Yet she says she wouldn't have missed it for the world. So why does she do it? Beka's relationship with Dylan is extremely complicated, deep and intense. He's partly an ideal father-protector, partly a dream date who's too good to be true (Arthur to her Guinivere, as she suggested once), partly a friendly competitor who inspires her to strive for the best within her, partly an idealist whose peaceful fantasies are so extreme that she can't even admit she might harbor the same hopes for their galaxy. Dylan tries to pretend that Beka's someone he lucked across who has turned out to be a good pilot and a decent backup officer, but in "Its Hour Come Round At Last" he is forced to think about her as his partner, someone who could restore the Commonwealth in his absence -- and he seems to believe she's up to the task, at least as much as he is.
The tension between them is never completely going to dissipate because their goals and attitudes are so different. But that's probably going to keep feeding their mutual fascination rather than destroying it. Part of me hopes that they sort their feelings out before they become explosive, while another part of me thinks that an explosion would be better than trying to play it boring and safe. I am resisting the temptation to compare Hunt and Valentine to Janeway and Chakotay from the ancient days of Voyager because of how badly that relationship ended up -- not just the romantic potential, but the potential fireworks about command styles, the seeds of political dissent, the professional disagreements we should have seen far more often.

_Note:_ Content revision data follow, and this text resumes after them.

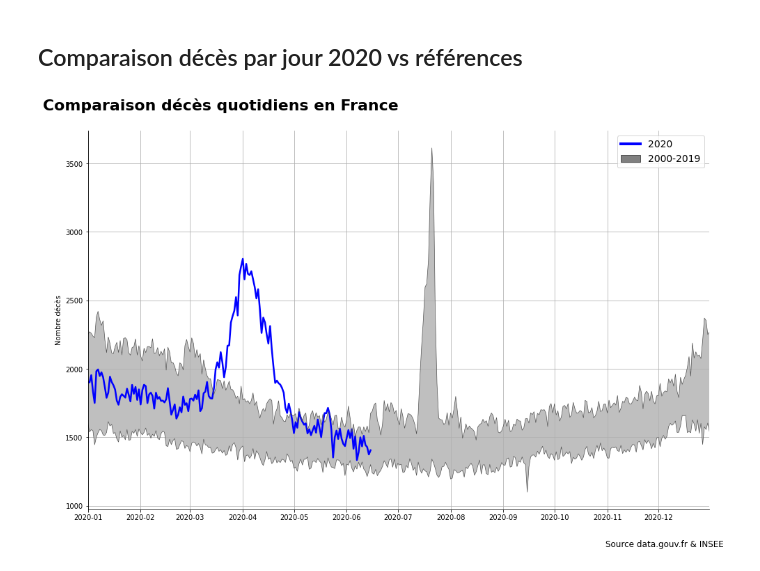
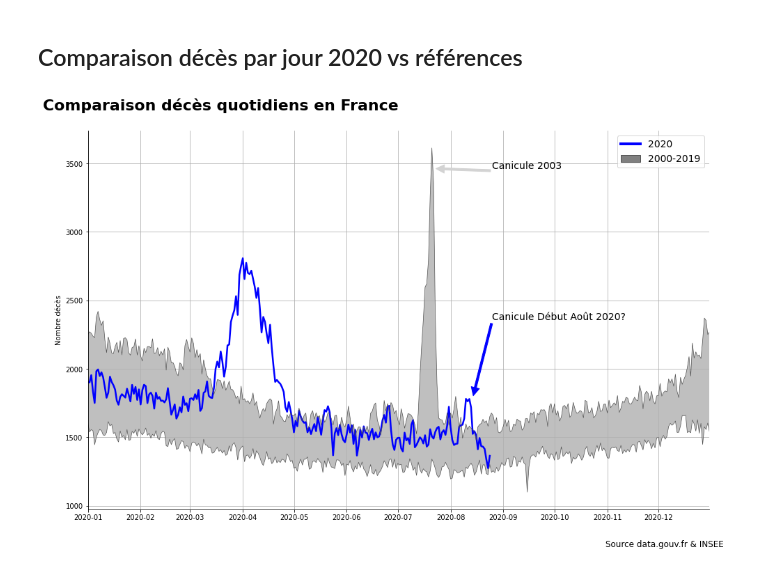
Before and after one commit to makiwara-fr/covid19-analyse, a Jupyter notebook: fr_deaths.ipynb, the cells around one changed output. Drawn from its saved outputs; the diff is of its cells as text; code cells hidden in the pictures.

Commit message:
update 4 sept

```diff
--- a/fr_deaths.ipynb
+++ b/fr_deaths.ipynb
@@ -12,7 +12,7 @@ from datetime import date
 # %%
 # Data from insee
 # https://insee.fr/fr/statistiques/4487988?sommaire=4487854
-insee_file = "2020-06-26_deces_quotidiens_departement_csv.csv"
+insee_file = "2020-04-09_deces_quotidiens_departement_csv.csv"
 df_insee = pd.read_csv("./Data_FR_Deaths/" + insee_file, delimiter=";", index_col="Date_evenement")
 df_insee
 # %% [output]
@@ -39,6 +39,8 @@ df_insee['Date_evenement'].replace(to_replace ='-avr', value = '/04/2020', regex
 df_insee['Date_evenement'].replace(to_replace ='-mai', value = '/05/2020', regex = True, inplace=True)
 df_insee['Date_evenement'].replace(to_replace ='-juin', value = '/06/2020', regex = True, inplace=True)
 df_insee['Date_evenement'].replace(to_replace ='-juil', value = '/07/2020', regex = True, inplace=True)
+df_insee['Date_evenement'].replace(to_replace ='-août', value = '/08/2020', regex = True, inplace=True)
+df_insee['Date_evenement'].replace(to_replace ='-sept', value = '/09/2020', regex = True, inplace=True)
 df_insee.set_index('Date_evenement', inplace=True)
 # %% [markdown]
 ### Vérification de l'intégrité des sommes
@@ -274,34 +276,43 @@ ax.plot(df_wp, label='2020', linewidth=2.5, color='blue')
 # ##########################
 
 # Boundaries
 ax.plot(df_histo[['min','max']], label='2000-2019', color="#525252",linewidth=0.7 )
 # fill
 ax.fill_between(date_list, df_histo['min'], df_histo['max'], facecolor='grey', alpha=0.5)
 
 
 # layout
 ax.set_title("Comparaison décès quotidiens en France", fontsize=22, pad=30, fontweight = 'bold',horizontalalignment='right')
 #ax.set_xlabel("date du jour")
 ax.set_ylabel("Nombre décès")
 ax.grid(True)
 ax.spines['top'].set_visible(False)
 ax.spines['right'].set_visible(False)
 ax.margins(0.05)
 ax.set_xlim([pd.to_datetime('2020-01-01'),pd.to_datetime('2020-12-31')])
 
 # define legend
 # #############
 legend_elements = [Line2D([0], [0], color='blue', lw=4, label='2020'),
                    Patch(facecolor='grey', edgecolor='#525252',
                          label='2000-2019')]
 ax.legend(handles=legend_elements, fontsize=14)
 
 fig.text(0.77, 0.05, "Source data.gouv.fr & INSEE", fontsize=12)
 
 
+# Commentaires
+ax.annotate("Canicule 2003", xy=(0.56, 0.9), xytext=(0.65, 0.9), xycoords = "axes fraction",
+            arrowprops={"width":3,"edgecolor":"lightgrey", "facecolor":"lightgrey"}, fontsize=14, )
+
+
+ax.annotate("Canicule Début Août 2020?", xy=(0.62, 0.3), xytext=(0.65, 0.5), xycoords = "axes fraction",
+            arrowprops={"width":3, "edgecolor":"blue", "facecolor":"blue"}, fontsize=14)
+
+#arrowprops=dict(arrowstyle="->", width=4)
 fig.savefig("deces_fr-"+ str(date.today()) +".png")
 # %% [output]
-[figure, old version]
+[figure, new version]
 # %%
 import ipywidgets as widgets
 from ipywidgets import interact, interact_manual
```
Also changed, not shown: parts of 9 cells of this notebook, 1 other file.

Whether or not either one will admit it, Dylan and Beka met as equals and for the most part have managed to remain so. It's really sexy to watch a couple like that, particularly when they also have potent personal chemistry.
Rev Bem finally gives in to temptation and lets his dark side out -- oh, he manages not to eat or infest any of his crewmates as Bloodmist suggests, but he drops his Wayist symbols and follows his people to meet their demonic leader. We still don't know much about his background, how he came to the decision to become a Wayist and what Magog atrocities he witnessed that fed into that decision, so it's hard to predict how he will react when he meets the dark divinity of Bloodmist, who's certain to be a disappointment but that might not matter if Rev Bem has been secretly looking for an excuse to leave The Way and follow his most base instincts. How does a Commonwealth charter or a Prime Directive work around a species whose only means of reproduction entails slaughtering others? There's nothing like Magog in Star Trek's sanitized universe, and Andromeda's obviously failed utterly to deal with them the first time around. Perhaps only a Magog can change the Magog, but at the moment, Rev Bem doesn't appear to want the job.